One radioactive substance, P, is gradually changed by radioactive decay into another, Q. Q itself decays into a third substance, R, which does not decay. The graphs below show how the quantities of P, Q and R varied with time during an experiment. What do the graphs 1, 2 and 3 represent?

A. 1:R 2:Q 3:P
B. 1:Q 2:P 3:R
C. 1:Q 2:R 3:P
D. 1:P 2:Q 3:R
E. 1:R 2:P 3:Q

We notice that curve 3 is a decay curve, and so, we must ask ourselves which of the 3 substances has a normal radioactive decay. The answer would be P, as mentioned by the question itself.

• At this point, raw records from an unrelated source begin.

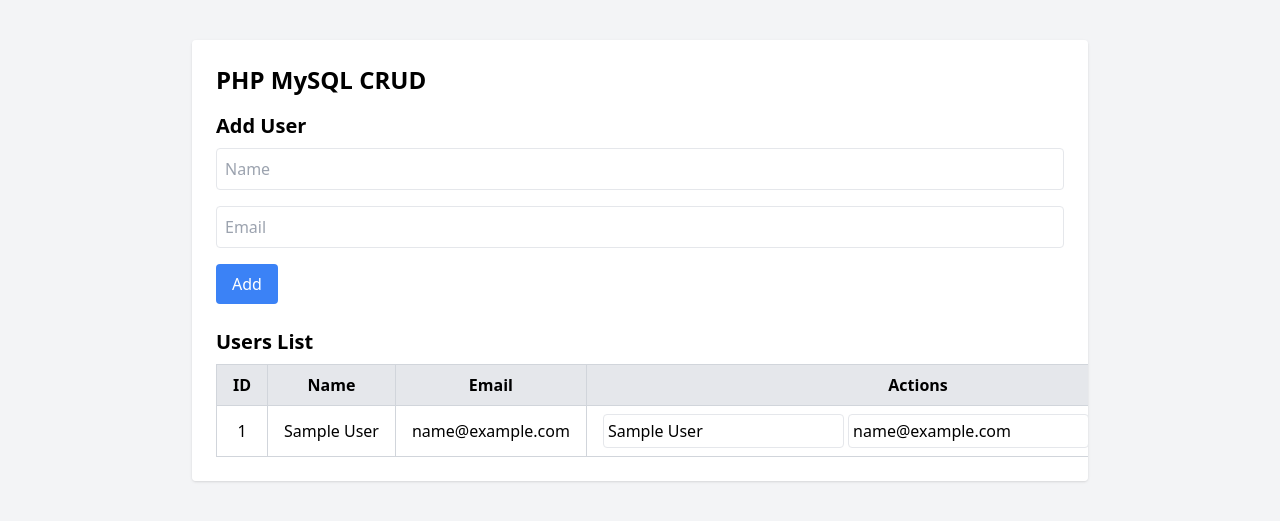
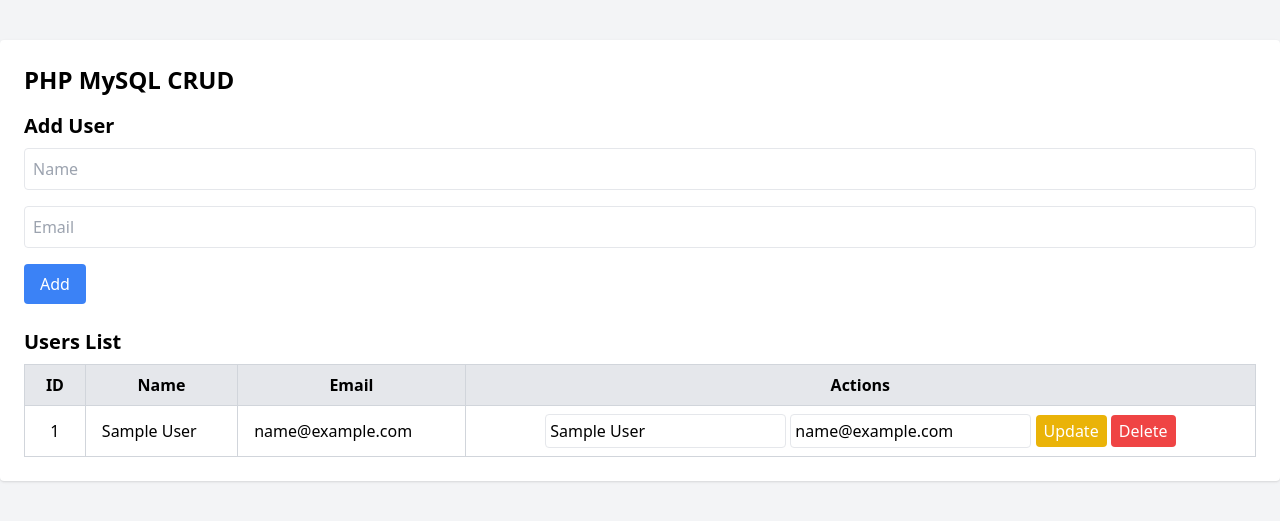
Before and after one commit to Wassabie/pweb_ujian, a PHP site: page / in a window 1280 px wide. Shown: the top 521 px of the page. Run offline with PHP 8.4, Linux system fonts and the light colour scheme; tables that the repository leaves empty hold one stand-in row (values such as "Sample post"); some libraries are stand-ins or nearby versions.

Commit message:
update size

```diff
--- a/index.php
+++ b/index.php
@@ -54,7 +54,7 @@ $users = $result->fetch_all(MYSQLI_ASSOC);
     <script src="https://cdn.tailwindcss.com"></script>
 </head>
 <body class="bg-gray-100 py-10">
-    <div class="max-w-4xl mx-auto bg-white p-6 rounded shadow overflow-x-auto">
+    <div class="max-w-8xl mx-auto bg-white p-6 rounded shadow overflow-x-auto">
         <h1 class="text-2xl font-bold mb-4">PHP MySQL CRUD</h1>
 
         <h2 class="text-xl font-semibold mb-2">Add User</h2>
```
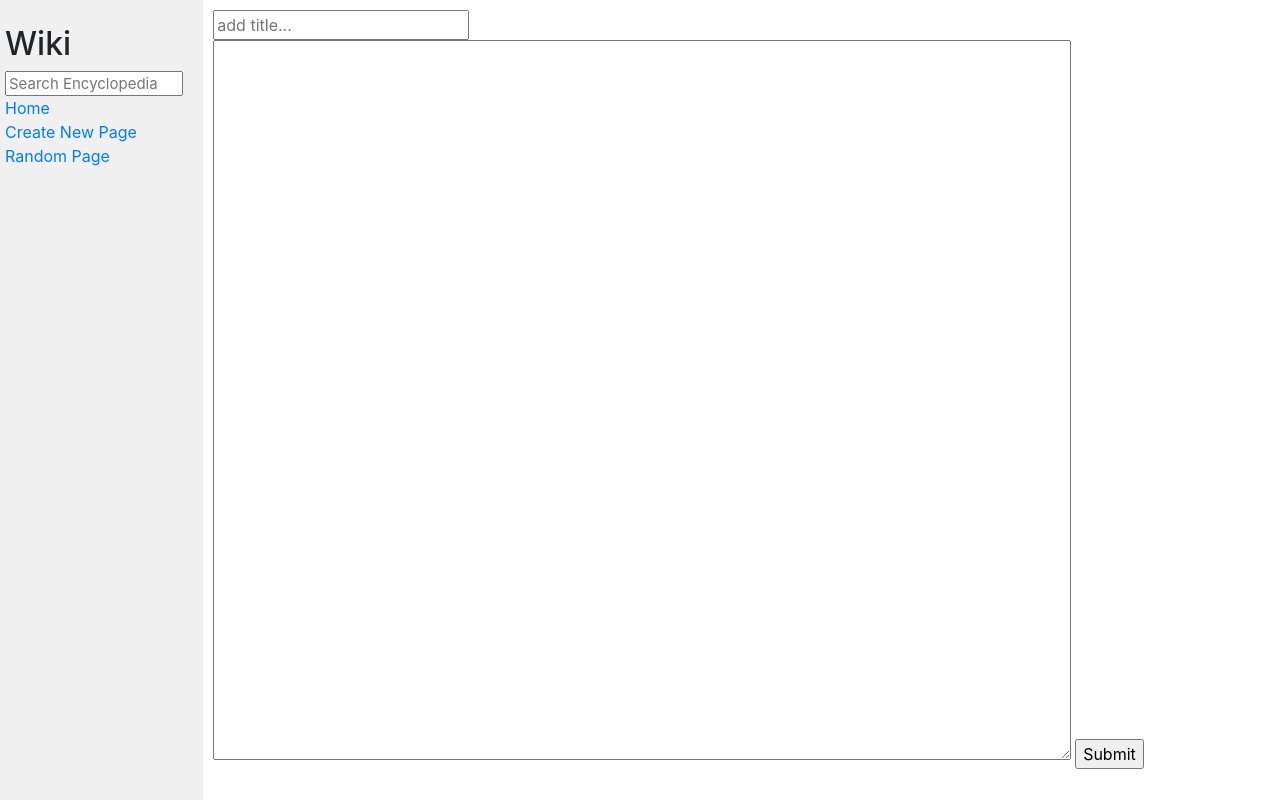
After one commit to Khushi1918/wiki, a Django app: page /create/ in a window 1280 px wide. The commit adds this page. Run offline with Django 3.2, Linux system fonts and the light colour scheme; some libraries are stand-ins or nearby versions.

Commit message:
new commit

```diff
--- /dev/null
+++ b/encyclopedia/templates/encyclopedia/create.html
@@ -0,0 +1,15 @@
+{% extends "encyclopedia/layout.html" %}
+
+{% block title %}
+    New Page
+{% endblock %}
+
+{% block body %}
+	<form method="post">
+	 	{% csrf_token %}
+	 	<input type="text" name="addTitle" placeholder="add title...">
+	 	<textarea rrows="10" cols="50" name="addContent" >  </textarea>
+	 	<input type="submit">
+	 </form>
+
+{% endblock %}
--- a/encyclopedia/templates/encyclopedia/layout.html
+++ b/encyclopedia/templates/encyclopedia/layout.html
@@ -19,10 +19,10 @@
                     <a href="{% url 'index' %}">Home</a>
                 </div>
                 <div>
-                    <a href="{% url 'create'}"> Create New Page  </a>
+                    <a href="{% url 'create' %}"> Create New Page  </a>
                 </div>
                 <div>
-                    Random Page
+                    <a href="{% url 'random' %}"> Random Page </a>
                 </div>
                 {% block nav %}
                 {% endblock %}
--- a/encyclopedia/urls.py
+++ b/encyclopedia/urls.py
@@ -6,6 +6,8 @@ urlpatterns = [
     path("", views.index, name="index"),
     path("<str:title>",views.title, name="title"),
     path("search/", views.search, name="search"),
-    path("create/", views.create, name="create")
+    path("create/", views.create, name="create"),
+    path("<str:title>/edit/", views.edit, name="edit"),
+    path("random/", views.random, name="random")
 
 ]
--- a/encyclopedia/views.py
+++ b/encyclopedia/views.py
@@ -4,6 +4,7 @@ from markdown2 import Markdown
 from django.http import HttpResponse
 from django.http import HttpResponseRedirect
 from django.urls import reverse
+import random
 
 def index(request):
     return render(request, "encyclopedia/index.html", {
@@ -45,6 +46,42 @@ def search(request):
 
 
 def create(request):
-    return render(request, "encyclopedia/create.html",{
-        "entries": util.list_entries()
-        })
+
+    if request.method== "POST":
+        newTitle = request.POST.get("addTitle")
+        newContent = request.POST.get("addContent")
+        entries= util.list_entries()
+
+        if newTitle in entries:
+            return HttpResponse("This title already exists.")
+        else:
+            util.save_entry(newTitle,newContent)
+            return HttpResponseRedirect(reverse("title", kwargs={"title":newTitle}))
+
+    return render(request, "encyclopedia/create.html")
+
+
+
+def edit(request,title):
+
+    if request.method=="POST":
+        newContent=request.POST.get("editedContent")
+        util.save_entry(title,newContent)
+        return HttpResponseRedirect(reverse("title",kwargs={'title': title}))
+        sys.exit()
+
+    content=util.get_entry(title)
+    return render(request,"encyclopedia/edit.html",{
+    "content":content
+    })
+
+def random(request):
+    pass
+#     title= util.list_entries()
+#     # Length= len(title)
+#     # temp= random.randint(0,4)
+#     # page=title[temp]
+#     # return HttpResponseRedirect(reverse("title", kwargs={"title":page}))
+
+#     temp=title[0]
+#     return HttpResponseRedirect(reverse("title", kwargs={"title":temp}))
```
Also changed, not shown: encyclopedia/templates/encyclopedia/edit.html (added, +13 -0 lines), entries/CSS.md (+1 -0 lines), entries/Django.md (+2 -0 lines), entries/Trial2.md (added, +1 -0 lines), entries/Trial3.md (added, +1 -0 lines), entries/Trial4.md (added, +1 -0 lines), entries/Trial5.md (added, +2 -0 lines), entries/trial.md (added, +1 -0 lines).
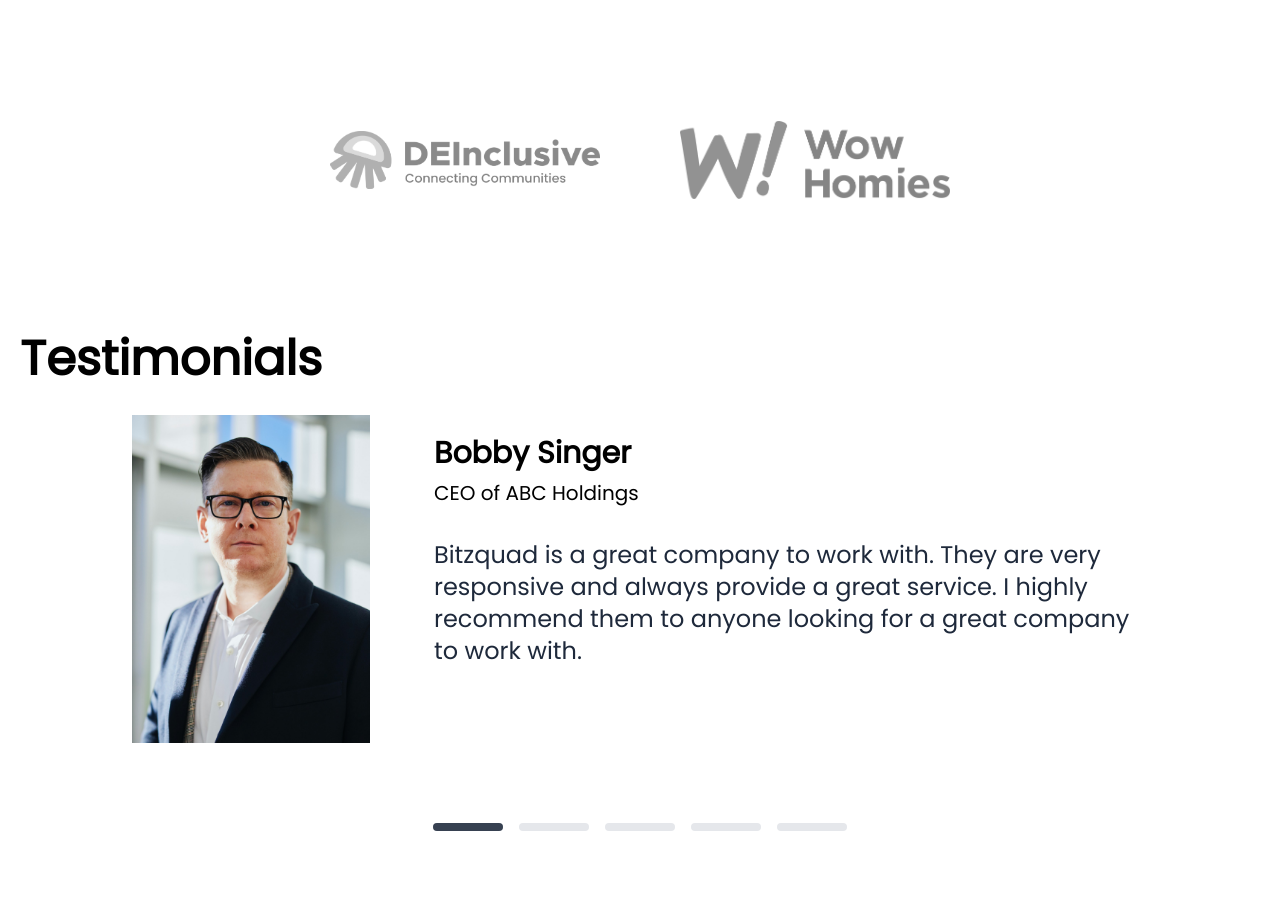
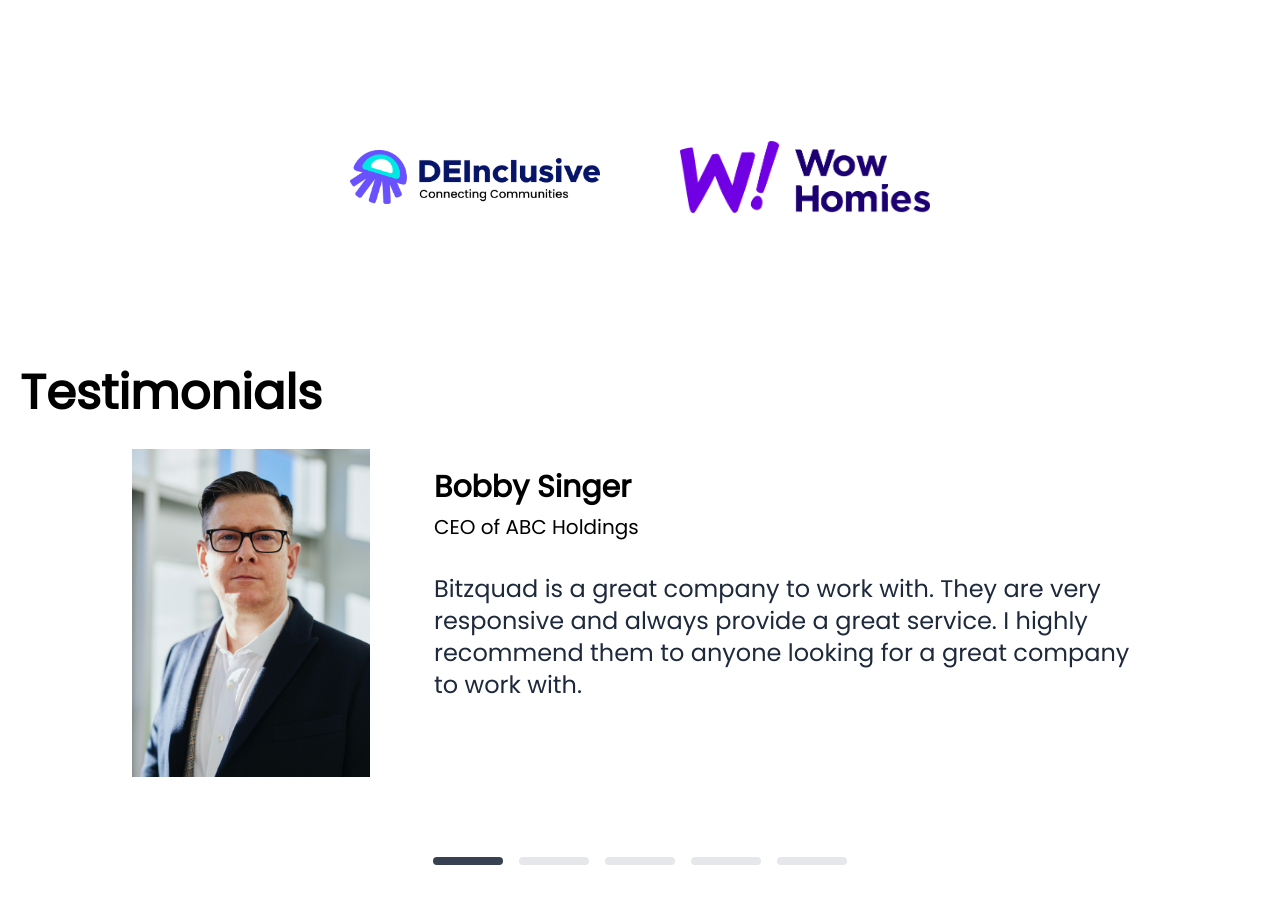
Before and after one commit to geethakash/bitzquad.com-2.0, a Next.js app: page / in a window 1280 px wide. Shown: the part 935-1838 px from the top of the page. Built offline with nearby package versions, Linux system fonts and the light colour scheme; what react-locomotive-scroll would draw is missing.

Commit message:
fix: our partners logo colors

```diff
--- a/components/home/OurPartners.js
+++ b/components/home/OurPartners.js
@@ -37,6 +37,7 @@ function OurPartners() {
             <a href={partner.url} target="_blank" rel="noopener noreferrer">
               <img
                 className="partners_card_image"
+                data-cursor-text="click"
                 src={partner.image}
                 alt={partner.name}
               />
--- a/styles/pages/_home-page.scss
+++ b/styles/pages/_home-page.scss
@@ -184,10 +184,10 @@
 
   &_card {
     &_container {
-      @apply mx-auto my-10 grid w-3/4 grid-cols-2 items-center justify-center gap-x-10 lg:my-20 lg:w-1/2 lg:gap-x-20 xl:mt-32;
+      @apply mx-auto my-10 grid w-3/4 grid-cols-2 items-center justify-center gap-x-10 lg:my-20 lg:w-1/2 lg:gap-x-10 xl:mt-32;
     }
     &_image {
-      @apply relative h-auto w-full overflow-hidden object-cover opacity-50 grayscale transition-all duration-300 ease-in-out hover:opacity-100 hover:grayscale-0;
+      @apply relative h-auto w-full overflow-hidden object-cover opacity-100  transition-all duration-300 ease-in-out hover:scale-105 lg:p-5;
     }
   }
 }
```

We now know 3:P, which helps us narrow our answer down to either A or C.

Next, we can observe in curve 2 that there is a temporary increase, followed by a decrease.

Since the question clearly states that Q decays into R, which does not decay- we can affirm that R will only be constantly produced. Hence, if a substance is R, it should only increase in quantity.

Quickly we can come to 2 conclusions:

Curve 1 only increases in quantity, it surely is R.
Curve 2 will then be Q.

1:R, 2:Q, 3:P, making our answer A.